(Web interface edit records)
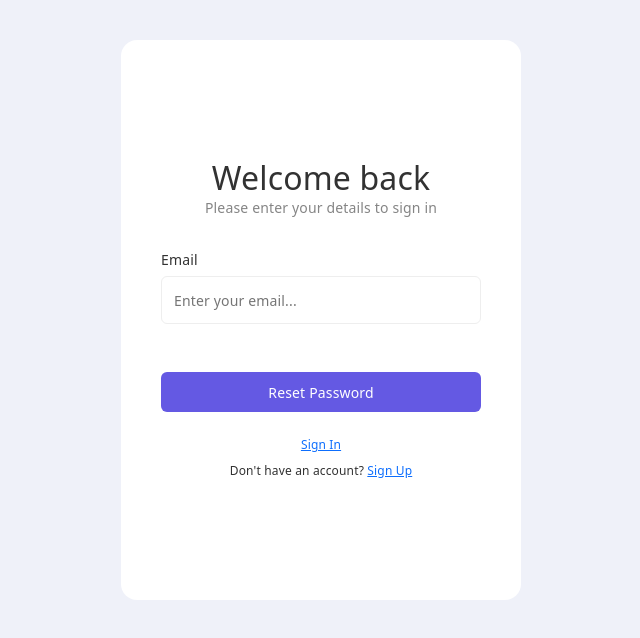
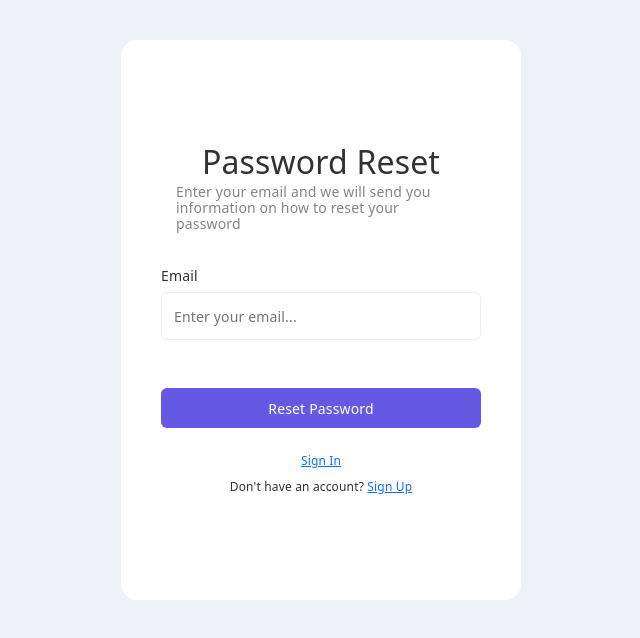
Before and after one commit to vanvan1998/todoAppV2, a Next.js app: page /forgot-password in a window 1280 px wide. Shown: the top 638 px of the page, without its empty margins (319-959 px from the left). Built offline with nearby package versions, Linux system fonts and the light colour scheme; no server answers.

Commit message:
feat: fix error build

```diff
--- a/src/components/SortBy.tsx
+++ b/src/components/SortBy.tsx
@@ -16,7 +16,6 @@ export const SortBy = ({ handleSort }: { handleSort: (value: string) => void })
       </div>
       <select
         className='form-select form-select-md'
-        placeholder='Sort by'
         id='sort-by'
         onChange={e => {
           handleSort(e.target.value);
--- a/src/components/TodoItem.tsx
+++ b/src/components/TodoItem.tsx
@@ -12,7 +12,7 @@ interface TodoItemProps {
   todo: TodoItemType;
   handleCompleteTodo: (todo: TodoItemType) => void;
   handleDeleteTodo: (id: string) => void;
-  handleUpdateTodo: (todo: TodoItemType) => void;
+  handleUpdateTodo: ({ todo, fieldsToUpdate }: { todo: TodoItemType; fieldsToUpdate: Partial<TodoItemType> }) => void;
 }
 
 export const TodoItem = ({ todo, handleCompleteTodo, handleDeleteTodo, handleUpdateTodo }: TodoItemProps) => {
--- a/src/components/input/Input.tsx
+++ b/src/components/input/Input.tsx
@@ -1,7 +1,7 @@
 import React from 'react';
 import styled from 'styled-components';
 import { styles } from './Input.styles';
-import { Title, SubTitle, Header, PlaceholderTitle } from 'src/theme';
+import { Title } from 'src/theme';
 
 const InputStyled = styled.input`
   ${styles.input}
--- a/src/modules/forgot-password/ForgotPassword.styles.ts
+++ b/src/modules/forgot-password/ForgotPassword.styles.ts
@@ -23,5 +23,8 @@ export const styles = {
     display: flex;
     justify-content: flex-start;
     ${({ isMobile }) => (isMobile ? `max-width: 320px; min-width: 200px; width: 80vw` : `min-width: 320px`)};
+  `,
+  subHeader: css`
+    max-width: 290px;
   `
 };
--- a/src/modules/forgot-password/ForgotPassword.tsx
+++ b/src/modules/forgot-password/ForgotPassword.tsx
@@ -1,7 +1,6 @@
 'use client';
 
 import React, { useState } from 'react';
-import { Form, Card, Alert } from 'react-bootstrap';
 import { useAuth } from '../../contexts/AuthContext';
 import Link from 'next/link';
 import { Layout } from '../../components/Layout';
@@ -21,6 +20,10 @@ const LinkWrapper = styled.div`
 
 const ErrorWrapper = styled.div<{ isMobile: boolean }>`
   ${styles.errorWrapper}
+`;
+
+const SubHeader = styled.div`
+  ${styles.subHeader}
 `;
 
 export const ForgotPassword = () => {
@@ -82,8 +85,12 @@ export const ForgotPassword = () => {
       </Container> */}
 
       <Container isMobile={isMobile}>
-        <Header>Welcome back</Header>
-        <PlaceholderTitle>Please enter your details to sign in</PlaceholderTitle>
+        <Header>Password Reset</Header>
+        <SubHeader>
+          <PlaceholderTitle>
+            Enter your email and we will send you information on how to reset your password
+          </PlaceholderTitle>
+        </SubHeader>
         <Input
           title='Email'
           value={email}
--- a/src/modules/update-password/UpdatePasswordView.tsx
+++ b/src/modules/update-password/UpdatePasswordView.tsx
@@ -26,10 +26,10 @@ export const UpdatePasswordView = () => {
     setError('');
 
     if (email !== currentUser.email) {
-      promises.push(updateEmail(email));
+      promises.push(updateEmail(email) as never);
     }
     if (password) {
-      promises.push(updatePassword(password));
+      promises.push(updatePassword(password) as never);
     }
 
     Promise.all(promises)
--- a/src/modules/update-profile/UpdateProfileView.tsx
+++ b/src/modules/update-profile/UpdateProfileView.tsx
@@ -6,7 +6,6 @@ import { useAuth } from '../../contexts/AuthContext';
 import Link from 'next/link';
 import { storage } from '../../firebase';
 import { ref, getDownloadURL, uploadBytesResumable } from 'firebase/storage';
-import { PrivateLayout } from '../../components/PrivateLayout';
 
 export const UpdateProfileView = () => {
   const { currentUser, updateProfile } = useAuth();
@@ -68,7 +67,7 @@ export const UpdateProfileView = () => {
     //   promises.push(updateEmail(email));
     // }
     if (name) {
-      promises.push(updateProfile({ name }));
+      promises.push(updateProfile({ name }) as never);
     }
 
     Promise.all(promises)
```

YOUR TASK:
Write every record out again exactly; no pictures belong in the copy.

WRITTEN ANSWER:
Before and after one commit to vanvan1998/todoAppV2, a Next.js app: page /forgot-password in a window 1280 px wide. Shown: the top 638 px of the page, without its empty margins (319-959 px from the left). Built offline with nearby package versions, Linux system fonts and the light colour scheme; no server answers.

Commit message:
feat: fix error build

```diff
--- a/src/components/SortBy.tsx
+++ b/src/components/SortBy.tsx
@@ -16,7 +16,6 @@ export const SortBy = ({ handleSort }: { handleSort: (value: string) => void })
       </div>
       <select
         className='form-select form-select-md'
-        placeholder='Sort by'
         id='sort-by'
         onChange={e => {
           handleSort(e.target.value);
--- a/src/components/TodoItem.tsx
+++ b/src/components/TodoItem.tsx
@@ -12,7 +12,7 @@ interface TodoItemProps {
   todo: TodoItemType;
   handleCompleteTodo: (todo: TodoItemType) => void;
   handleDeleteTodo: (id: string) => void;
-  handleUpdateTodo: (todo: TodoItemType) => void;
+  handleUpdateTodo: ({ todo, fieldsToUpdate }: { todo: TodoItemType; fieldsToUpdate: Partial<TodoItemType> }) => void;
 }
 
 export const TodoItem = ({ todo, handleCompleteTodo, handleDeleteTodo, handleUpdateTodo }: TodoItemProps) => {
--- a/src/components/input/Input.tsx
+++ b/src/components/input/Input.tsx
@@ -1,7 +1,7 @@
 import React from 'react';
 import styled from 'styled-components';
 import { styles } from './Input.styles';
-import { Title, SubTitle, Header, PlaceholderTitle } from 'src/theme';
+import { Title } from 'src/theme';
 
 const InputStyled = styled.input`
   ${styles.input}
--- a/src/modules/forgot-password/ForgotPassword.styles.ts
+++ b/src/modules/forgot-password/ForgotPassword.styles.ts
@@ -23,5 +23,8 @@ export const styles = {
     display: flex;
     justify-content: flex-start;
     ${({ isMobile }) => (isMobile ? `max-width: 320px; min-width: 200px; width: 80vw` : `min-width: 320px`)};
+  `,
+  subHeader: css`
+    max-width: 290px;
   `
 };
--- a/src/modules/forgot-password/ForgotPassword.tsx
+++ b/src/modules/forgot-password/ForgotPassword.tsx
@@ -1,7 +1,6 @@
 'use client';
 
 import React, { useState } from 'react';
-import { Form, Card, Alert } from 'react-bootstrap';
 import { useAuth } from '../../contexts/AuthContext';
 import Link from 'next/link';
 import { Layout } from '../../components/Layout';
@@ -21,6 +20,10 @@ const LinkWrapper = styled.div`
 
 const ErrorWrapper = styled.div<{ isMobile: boolean }>`
   ${styles.errorWrapper}
+`;
+
+const SubHeader = styled.div`
+  ${styles.subHeader}
 `;
 
 export const ForgotPassword = () => {
@@ -82,8 +85,12 @@ export const ForgotPassword = () => {
       </Container> */}
 
       <Container isMobile={isMobile}>
-        <Header>Welcome back</Header>
-        <PlaceholderTitle>Please enter your details to sign in</PlaceholderTitle>
+        <Header>Password Reset</Header>
+        <SubHeader>
+          <PlaceholderTitle>
+            Enter your email and we will send you information on how to reset your password
+          </PlaceholderTitle>
+        </SubHeader>
         <Input
           title='Email'
           value={email}
--- a/src/modules/update-password/UpdatePasswordView.tsx
+++ b/src/modules/update-password/UpdatePasswordView.tsx
@@ -26,10 +26,10 @@ export const UpdatePasswordView = () => {
     setError('');
 
     if (email !== currentUser.email) {
-      promises.push(updateEmail(email));
+      promises.push(updateEmail(email) as never);
     }
     if (password) {
-      promises.push(updatePassword(password));
+      promises.push(updatePassword(password) as never);
     }
 
     Promise.all(promises)
--- a/src/modules/update-profile/UpdateProfileView.tsx
+++ b/src/modules/update-profile/UpdateProfileView.tsx
@@ -6,7 +6,6 @@ import { useAuth } from '../../contexts/AuthContext';
 import Link from 'next/link';
 import { storage } from '../../firebase';
 import { ref, getDownloadURL, uploadBytesResumable } from 'firebase/storage';
-import { PrivateLayout } from '../../components/PrivateLayout';
 
 export const UpdateProfileView = () => {
   const { currentUser, updateProfile } = useAuth();
@@ -68,7 +67,7 @@ export const UpdateProfileView = () => {
     //   promises.push(updateEmail(email));
     // }
     if (name) {
-      promises.push(updateProfile({ name }));
+      promises.push(updateProfile({ name }) as never);
     }
 
     Promise.all(promises)
```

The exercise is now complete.